Work item :: On how many lines of these entries does the word "patterns" occur? State the number alone.

** Opening Information block **

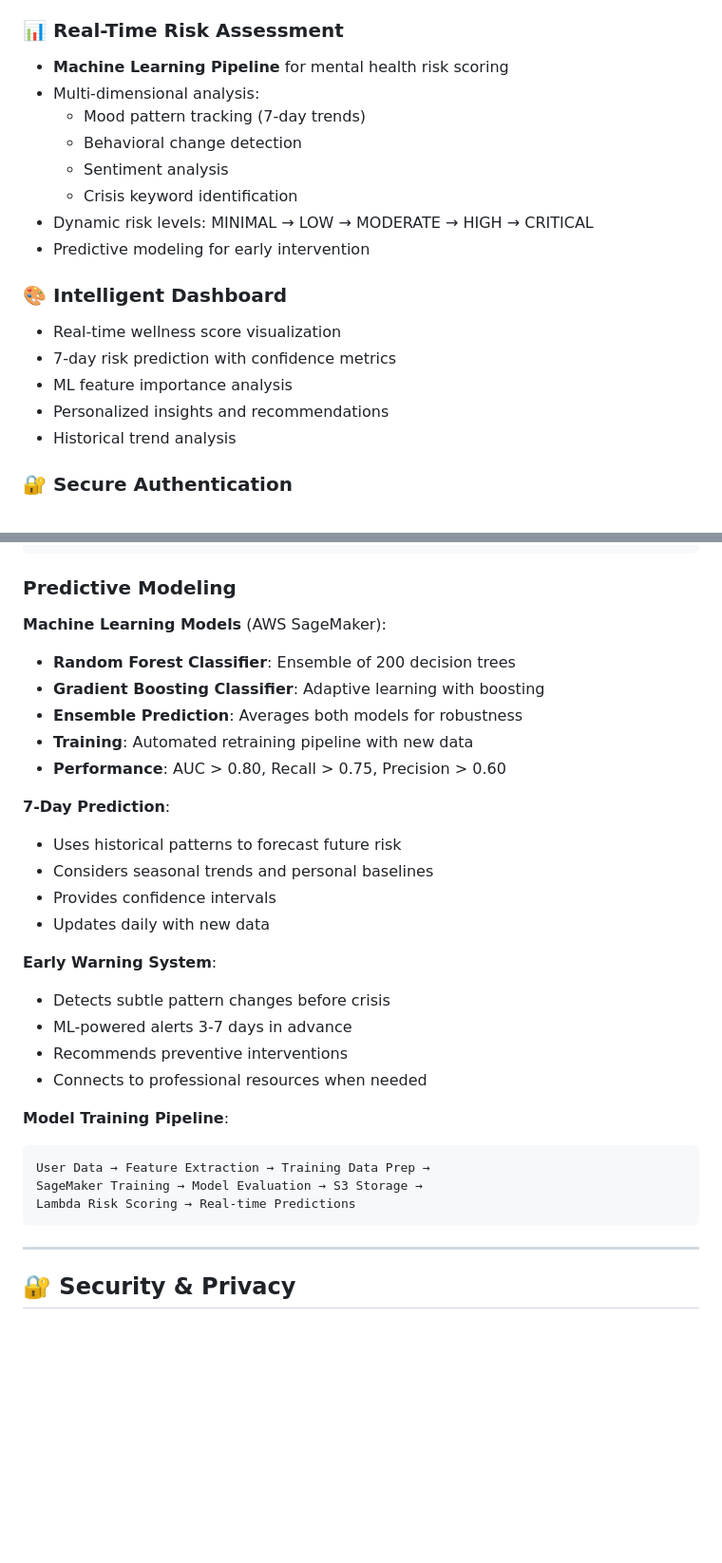
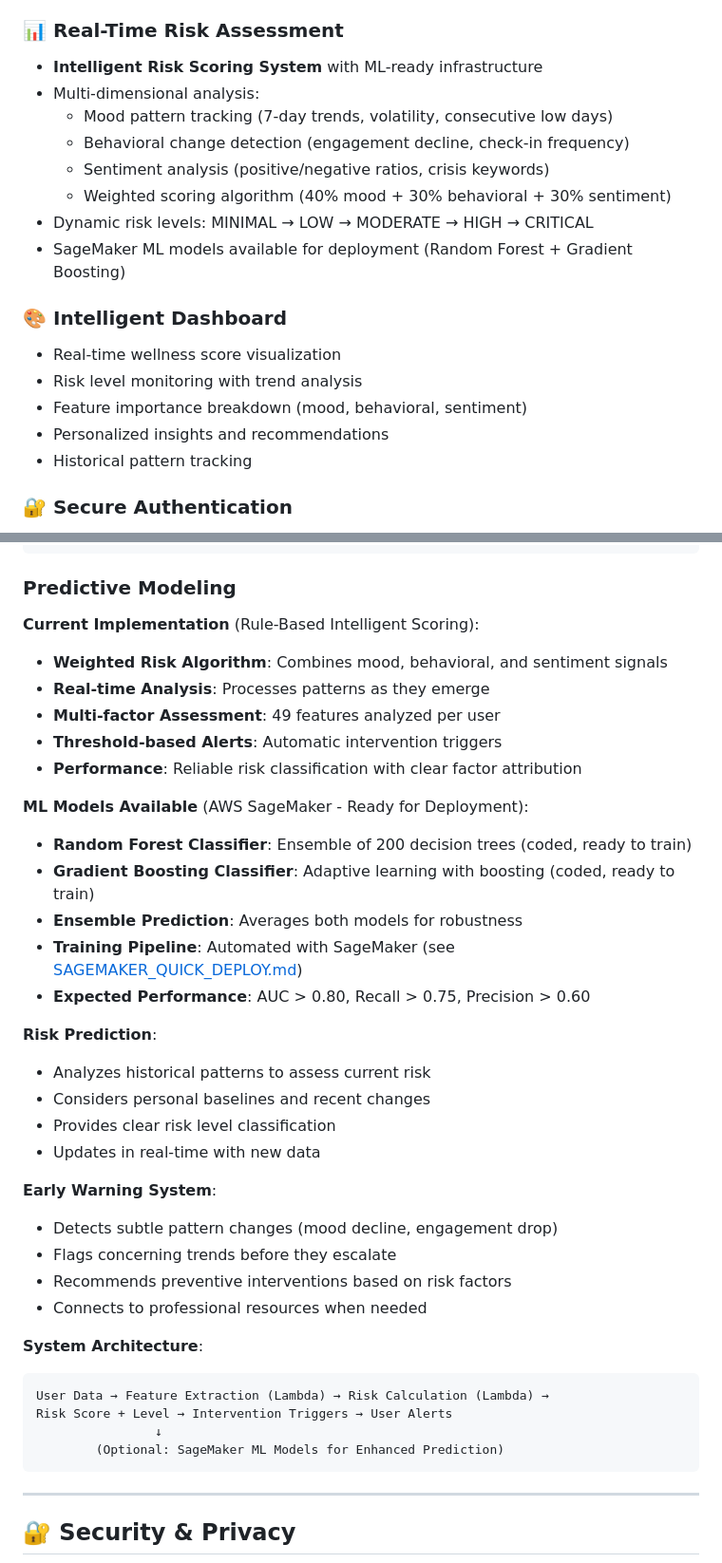
Before and after one commit to chunghaw/mind_mate, a Markdown page: README.md, 2 parts joined by grey strips. Shown at 95% size. Drawn GitHub-style; blank space fills up the shorter version.

````diff
--- a/README.md
+++ b/README.md
@@ -66,21 +66,21 @@ Mind Mate addresses these challenges through:
 - Crisis intervention protocols
 
 ### 📊 Real-Time Risk Assessment
-- **Machine Learning Pipeline** for mental health risk scoring
+- **Intelligent Risk Scoring System** with ML-ready infrastructure
 - Multi-dimensional analysis:
-  - Mood pattern tracking (7-day trends)
-  - Behavioral change detection
-  - Sentiment analysis
-  - Crisis keyword identification
+  - Mood pattern tracking (7-day trends, volatility, consecutive low days)
+  - Behavioral change detection (engagement decline, check-in frequency)
+  - Sentiment analysis (positive/negative ratios, crisis keywords)
+  - Weighted scoring algorithm (40% mood + 30% behavioral + 30% sentiment)
 - Dynamic risk levels: MINIMAL → LOW → MODERATE → HIGH → CRITICAL
-- Predictive modeling for early intervention
+- SageMaker ML models available for deployment (Random Forest + Gradient Boosting)
 
 ### 🎨 Intelligent Dashboard
 - Real-time wellness score visualization
-- 7-day risk prediction with confidence metrics
-- ML feature importance analysis
+- Risk level monitoring with trend analysis
+- Feature importance breakdown (mood, behavioral, sentiment)
 - Personalized insights and recommendations
-- Historical trend analysis
+- Historical pattern tracking
 
 ### 🔐 Secure Authentication
 - **AWS Cognito** integration
@@ -633,30 +662,38 @@ def calculate_risk_score(mood_features, behavioral_features, sentiment_features)
 
 ### Predictive Modeling
 
-**Machine Learning Models** (AWS SageMaker):
-- **Random Forest Classifier**: Ensemble of 200 decision trees
-- **Gradient Boosting Classifier**: Adaptive learning with boosting
+**Current Implementation** (Rule-Based Intelligent Scoring):
+- **Weighted Risk Algorithm**: Combines mood, behavioral, and sentiment signals
+- **Real-time Analysis**: Processes patterns as they emerge
+- **Multi-factor Assessment**: 49 features analyzed per user
+- **Threshold-based Alerts**: Automatic intervention triggers
+- **Performance**: Reliable risk classification with clear factor attribution
+
+**ML Models Available** (AWS SageMaker - Ready for Deployment):
+- **Random Forest Classifier**: Ensemble of 200 decision trees (coded, ready to train)
+- **Gradient Boosting Classifier**: Adaptive learning with boosting (coded, ready to train)
 - **Ensemble Prediction**: Averages both models for robustness
-- **Training**: Automated retraining pipeline with new data
-- **Performance**: AUC > 0.80, Recall > 0.75, Precision > 0.60
+- **Training Pipeline**: Automated with SageMaker (see [SAGEMAKER_QUICK_DEPLOY.md](SAGEMAKER_QUICK_DEPLOY.md))
+- **Expected Performance**: AUC > 0.80, Recall > 0.75, Precision > 0.60
 
-**7-Day Prediction**:
-- Uses historical patterns to forecast future risk
-- Considers seasonal trends and personal baselines
-- Provides confidence intervals
-- Updates daily with new data
+**Risk Prediction**:
+- Analyzes historical patterns to assess current risk
+- Considers personal baselines and recent changes
+- Provides clear risk level classification
+- Updates in real-time with new data
 
 **Early Warning System**:
-- Detects subtle pattern changes before crisis
-- ML-powered alerts 3-7 days in advance
-- Recommends preventive interventions
+- Detects subtle pattern changes (mood decline, engagement drop)
+- Flags concerning trends before they escalate
+- Recommends preventive interventions based on risk factors
 - Connects to professional resources when needed
 
-**Model Training Pipeline**:
+**System Architecture**:
 ```
-User Data → Feature Extraction → Training Data Prep →
-SageMaker Training → Model Evaluation → S3 Storage →
-Lambda Risk Scoring → Real-time Predictions
+User Data → Feature Extraction (Lambda) → Risk Calculation (Lambda) →
+Risk Score + Level → Intervention Triggers → User Alerts
+                ↓
+        (Optional: SageMaker ML Models for Enhanced Prediction)
 ```
 
 ---
````
Also changed, not shown: other parts of README.md (+53 -23 lines), SAGEMAKER_QUICK_DEPLOY.md (added, +358 -0 lines).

** Closing Information block **

Response box :: 3